N.Philly monument pays tribute to women serving long prison sentences

Located at the Village of the Arts and Humanities, the installation is part of an effort by women who have served long sentences and family members of those serving life sentences to push Pennsylvania to release all women and transgender people in perpetuity.

The new installation adds public art to this plea, which already includes audio pieces and films, and was created with the help of these advocates, including formerly incarcerated women like Carrington.

Unveiled on Saturday, the monument has six faces facing outwards and forming a circle. Carrington’s face is part of the installation, as is the silhouette of an unknown woman who represents all the women who are still serving their sentence.

According to the artists, 200 women are serving life sentences in Pennsylvania, half of whom are women of color and 54 from Philadelphia. A 2018 study from the Abolitionist Law Center found that Pennsylvania sentences more people to life per capita than any other state or country.

Mark Strandquist, one of the two lead artists on the project, said it was important for the women to show how they were all “together, unified, tied in this beautiful, circular way that they are fighting for. the freedom of the other. “

The piece is full of symbolism suggesting that the worst day in a person’s life does not define that person. The faces are set on a golden ring which creates the base of a crown.

“The poetry is cut from wood that has been burnt and cut to surround the gold ring,” said Courtney Bowles, the other lead artist.
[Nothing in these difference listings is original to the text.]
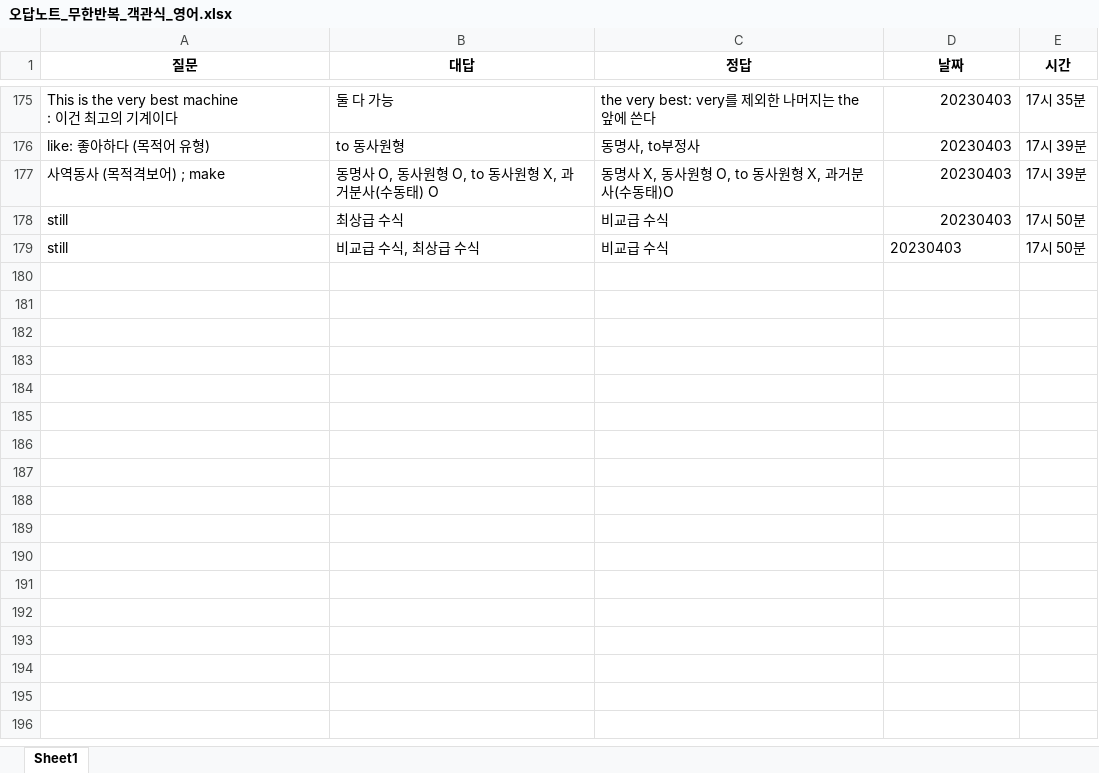
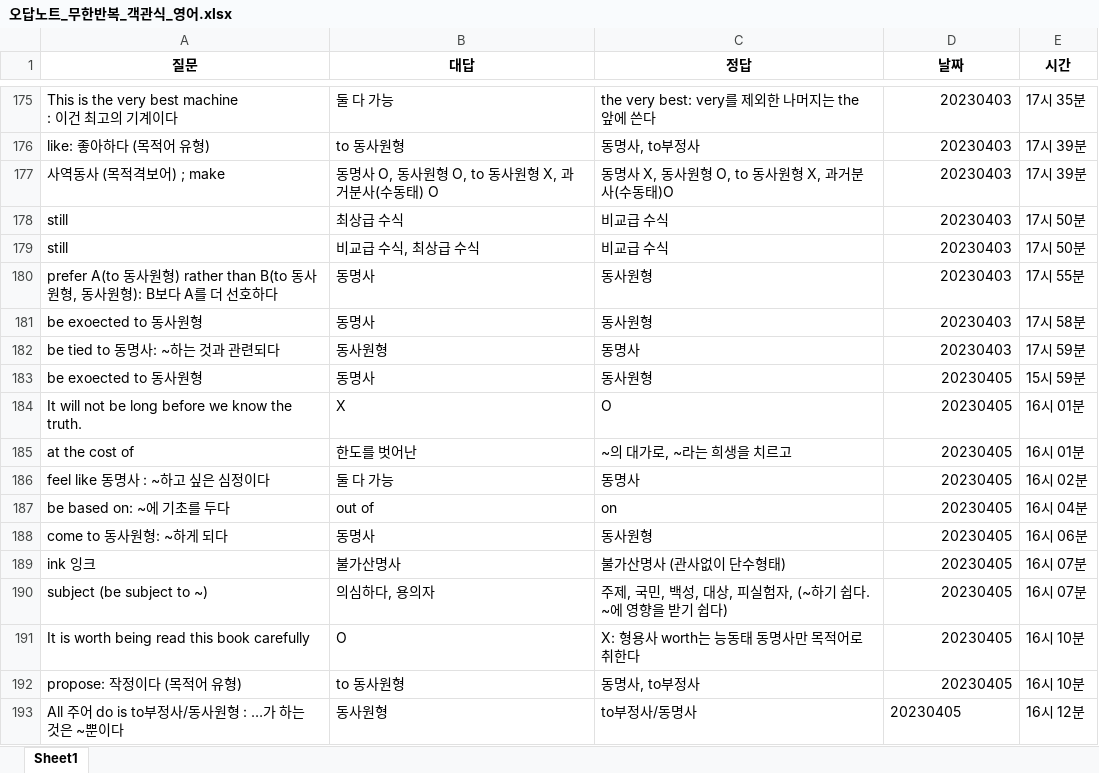
Before and after one commit to Choisignal/Private-Quizlet, an Excel workbook: 학습자료/단답형/오답노트/오답노트_무한반복_객관식_영어.xlsx, sheet Sheet1, drawn as a sheet; only a part is shown, gaps mark what is left out; values as stored, in another font and other column widths than the file's, no borders; the diff names each change by its address in the sheet, - before the commit and + after, or states it on an @@ line.

```diff
--- a/학습자료/단답형/오답노트/오답노트_무한반복_객관식_영어.xlsx (sheet Sheet1)
+++ b/학습자료/단답형/오답노트/오답노트_무한반복_객관식_영어.xlsx (sheet Sheet1)
-D179 alignment: left
+D179 alignment: right
+row 180: prefer A(to 동사원형) rather than B(to 동사원형, 동사원형): B보다 A를 더 선호하다 | 동명사 | 동사원형 | 20230403 | 17시 55분
+row 181: be exoected to 동사원형 | 동명사 | 동사원형 | 20230403 | 17시 58분
+row 182: be tied to 동명사: ~하는 것과 관련되다 | 동사원형 | 동명사 | 20230403 | 17시 59분
+row 183: be exoected to 동사원형 | 동명사 | 동사원형 | 20230405 | 15시 59분
+row 184: It will not be long before we know the truth. | X | O | 20230405 | 16시 01분
+row 185: at the cost of | 한도를 벗어난 | ~의 대가로, ~라는 희생을 치르고 | 20230405 | 16시 01분
+row 186: feel like 동명사 : ~하고 싶은 심정이다 | 둘 다 가능 | 동명사 | 20230405 | 16시 02분
+row 187: be based on: ~에 기초를 두다 | out of | on | 20230405 | 16시 04분
+row 188: come to 동사원형: ~하게 되다 | 동명사 | 동사원형 | 20230405 | 16시 06분
+row 189: ink 잉크 | 불가산명사 | 불가산명사 (관사없이 단수형태) | 20230405 | 16시 07분
+row 190: subject (be subject to ~) | 의심하다, 용의자 | 주제, 국민, 백성, 대상, 피실험자, (~하기 쉽다. ~에 영향을 받기 쉽다) | 20230405 | 16시 07분
+row 191: It is worth being read this book carefully | O | X: 형용사 worth는 능동태 동명사만 목적어로 취한다 | 20230405 | 16시 10분
+row 192: propose: 작정이다 (목적어 유형) | to 동사원형 | 동명사, to부정사 | 20230405 | 16시 10분
+row 193: All 주어 do is to부정사/동사원형 : …가 하는 것은 ~뿐이다 | 동사원형 | to부정사/동명사 | 20230405 | 16시 12분
```
Also changed, not shown: 학습자료/단답형/영어.xlsx, 학습자료/단답형/오답노트/오답노트_무한반복_객관식_영단어.xlsx, 8 other files.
The portraits of the women rise from the gold ring to the top of the burnt wood, almost like a phoenix.

“And the symbolism of the phoenix, so the transformative nature – that was something that everyone wanted to emphasize,” Bowles said.

The QR codes will play short snippets of the women talking.

For Ivy Lenore Johnson, who spent 18 years in state homicide prison, working on the memorial was a way to draw attention to the punitive rather than redemptive nature of the prison.

“Most of the things I got from these women serving life sentences. They taught me to reform, ”she said, adding that the women she met in prison were often survivors of abuse, ranging from abandonment to sex trafficking.


Source link

About Christopher Johnson

Check Also

Carter G. Woodson Lycecum to Host Online Public Lectures at the Institute on Black History Teaching – The Parthenon

Marshall’s Dr. Carter G. Woodson Lyceum invites the tri-state community to attend two special lectures …